Documentary airing on ValleyPBS April 28
Unseen footage used to show dramatic efforts to save lives
Filmmaker sees this film as a warning for modern events
Documentary filmmaker Rory Kennedy’s “Last Days in Vietnam” takes a look at the events leading up to America’s departure from the Southeast Asia country in April 1975 as efforts are made to save as many South Vietnamese as possible. The film was nominated in the Best Documentary category at this year’s Oscars.
Kennedy’s film is airing on the ValleyPBS series “American Expereince” on Tuesday, April 28. It is also being released on DVD the same day, one day shy of the 40th anniversary of the fall of Saigon.
Kennedy was the special guest at the ValleyPBS Society Members Annual Appreciation Dinner in March, where she talked about getting the movie made. The visit came just months after speaking to TV critics. Here are some of her comments on making “Last Days in Vietnam.”
Question: How was Vietnam discussed in the Kennedy household?
Answer: Vietnam was very much part of my consciousness from a very young age. My father, Robert Kennedy, ran his last campaign in 1968 really because he wanted us to get out of Vietnam. And I would say that was absolutely the primary reason, if not the sole reason, that he jumped into that campaign. I’ve recognized from as early as I can remember how important Vietnam is and as an experience and how seminal it is as an event in our nation’s history.

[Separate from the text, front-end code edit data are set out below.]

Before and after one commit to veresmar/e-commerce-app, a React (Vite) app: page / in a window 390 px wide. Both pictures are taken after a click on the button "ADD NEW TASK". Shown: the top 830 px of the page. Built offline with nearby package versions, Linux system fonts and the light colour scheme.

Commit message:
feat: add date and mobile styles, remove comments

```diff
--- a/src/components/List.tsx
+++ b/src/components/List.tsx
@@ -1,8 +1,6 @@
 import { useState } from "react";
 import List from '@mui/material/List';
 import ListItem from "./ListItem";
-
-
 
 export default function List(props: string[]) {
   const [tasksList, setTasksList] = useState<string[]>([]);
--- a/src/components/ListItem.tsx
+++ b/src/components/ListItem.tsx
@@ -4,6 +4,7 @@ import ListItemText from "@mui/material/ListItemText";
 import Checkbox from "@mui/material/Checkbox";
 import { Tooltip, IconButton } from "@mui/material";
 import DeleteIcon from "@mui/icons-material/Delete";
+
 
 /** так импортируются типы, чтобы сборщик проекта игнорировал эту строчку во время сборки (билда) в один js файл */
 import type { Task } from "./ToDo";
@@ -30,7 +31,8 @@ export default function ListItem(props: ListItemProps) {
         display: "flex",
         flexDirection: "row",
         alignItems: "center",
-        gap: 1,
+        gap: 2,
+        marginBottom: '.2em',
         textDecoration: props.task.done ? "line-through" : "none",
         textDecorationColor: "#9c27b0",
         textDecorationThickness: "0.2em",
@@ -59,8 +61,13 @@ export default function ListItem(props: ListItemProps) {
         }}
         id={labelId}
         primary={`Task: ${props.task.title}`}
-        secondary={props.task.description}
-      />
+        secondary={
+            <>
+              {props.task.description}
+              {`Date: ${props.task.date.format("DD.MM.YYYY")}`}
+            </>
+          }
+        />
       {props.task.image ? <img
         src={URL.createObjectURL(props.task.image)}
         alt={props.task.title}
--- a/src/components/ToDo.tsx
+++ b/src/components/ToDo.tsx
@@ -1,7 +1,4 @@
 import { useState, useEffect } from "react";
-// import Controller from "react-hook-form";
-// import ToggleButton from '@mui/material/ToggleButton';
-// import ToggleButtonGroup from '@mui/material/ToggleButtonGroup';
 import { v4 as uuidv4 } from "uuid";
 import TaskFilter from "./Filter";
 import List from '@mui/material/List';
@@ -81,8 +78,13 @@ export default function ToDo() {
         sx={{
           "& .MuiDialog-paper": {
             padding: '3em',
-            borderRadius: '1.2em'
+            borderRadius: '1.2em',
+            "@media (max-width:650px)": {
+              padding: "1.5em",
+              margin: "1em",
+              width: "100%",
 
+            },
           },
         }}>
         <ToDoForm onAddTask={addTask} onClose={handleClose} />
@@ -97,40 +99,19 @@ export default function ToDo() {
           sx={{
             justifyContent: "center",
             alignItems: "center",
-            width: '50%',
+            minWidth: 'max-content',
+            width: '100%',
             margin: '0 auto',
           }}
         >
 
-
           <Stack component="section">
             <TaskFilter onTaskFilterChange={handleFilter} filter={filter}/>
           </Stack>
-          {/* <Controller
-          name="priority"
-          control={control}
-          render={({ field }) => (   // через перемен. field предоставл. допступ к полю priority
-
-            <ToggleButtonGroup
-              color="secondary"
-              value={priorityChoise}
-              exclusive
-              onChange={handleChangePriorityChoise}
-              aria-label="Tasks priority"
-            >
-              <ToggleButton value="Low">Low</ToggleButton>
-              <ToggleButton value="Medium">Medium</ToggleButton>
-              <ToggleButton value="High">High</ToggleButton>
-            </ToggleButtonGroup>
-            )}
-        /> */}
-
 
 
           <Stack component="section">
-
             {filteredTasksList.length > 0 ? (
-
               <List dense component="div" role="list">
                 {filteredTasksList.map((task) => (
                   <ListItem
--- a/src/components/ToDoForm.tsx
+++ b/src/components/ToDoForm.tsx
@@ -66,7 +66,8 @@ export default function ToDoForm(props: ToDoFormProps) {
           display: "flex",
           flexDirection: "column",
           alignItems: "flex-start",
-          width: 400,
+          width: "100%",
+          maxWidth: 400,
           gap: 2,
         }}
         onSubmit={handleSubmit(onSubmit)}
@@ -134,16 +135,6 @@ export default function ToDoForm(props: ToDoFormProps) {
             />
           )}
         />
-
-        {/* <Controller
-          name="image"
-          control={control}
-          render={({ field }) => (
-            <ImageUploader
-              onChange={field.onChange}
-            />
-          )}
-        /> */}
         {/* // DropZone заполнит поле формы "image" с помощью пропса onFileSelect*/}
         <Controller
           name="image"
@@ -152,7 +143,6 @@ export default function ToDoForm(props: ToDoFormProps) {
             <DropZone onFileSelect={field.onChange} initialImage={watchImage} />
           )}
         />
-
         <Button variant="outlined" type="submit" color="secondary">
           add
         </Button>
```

How did that help when you were approached by “American Experience” to make this documentary?
I was immediately interested. My reservation was “has this story been told too much before?” I started doing research, and I realized, wow, there is so much that I don’t actually know. Most of us don’t know the story. It’s such an extraordinary story and such an important story. And, historians, politicians, people who have studied the Vietnam War don’t know what happened, don’t know these events.
Why should we know exactly what happened?
We’re at the brink of getting out of Iraq and Afghanistan. And so what can we learn from looking back 40 years ago at these final days in Vietnam that can apply today with what’s happening in Iraq and Afghanistan? It’s an enormously timely story, and there are a huge number of lessons that we can learn from these events and the sense that history is really repeating itself in many ways and that there’s huge value not just in looking back and understanding these events, but also helping to inform our decisions today.
How did you find all of the footage?
The archive was a huge priority for us in making this film, but also, an enormous challenge as well. But we made it a priority, and we had a fantastic team that went into the archive houses and found the source material. So I think there’s a lot of original footage in the film.
Didn’t you get to use some unseen film?
We had a screening of my previous film in Washington, and I had invited people who I wanted in this film to that screening. One of them worked in the Department of the Navy, the preservation unit. He said, “Well, you know, I was talking to a sailor who was on the Kirk, a few months ago, and he said he had gone up into his attic and found a box of basically undeveloped footage from the Kirk in 1975.”
How hard was it to get the unseen film?
I called Dan Lucero the next morning and told him about the project, and he was very protective of his footage. He wouldn’t FedEx it to me. So I flew him out, and we transferred the footage, and it was a treasure trove. We ended up using about 12 minutes of that footage in the film.
What does it mean to be on PBS as far as reach and impact?
I am really thrilled to be on PBS. It has had a nice theatrical life, but the reality of a theatrical life is however many theaters you’re in, you’re reaching a small number of people who actually go to the theaters relative to the huge number of people we can reach on PBS, which is in, I think, 97% of American households. So to me, that is the most exciting prospect is just reaching a large audience with this story.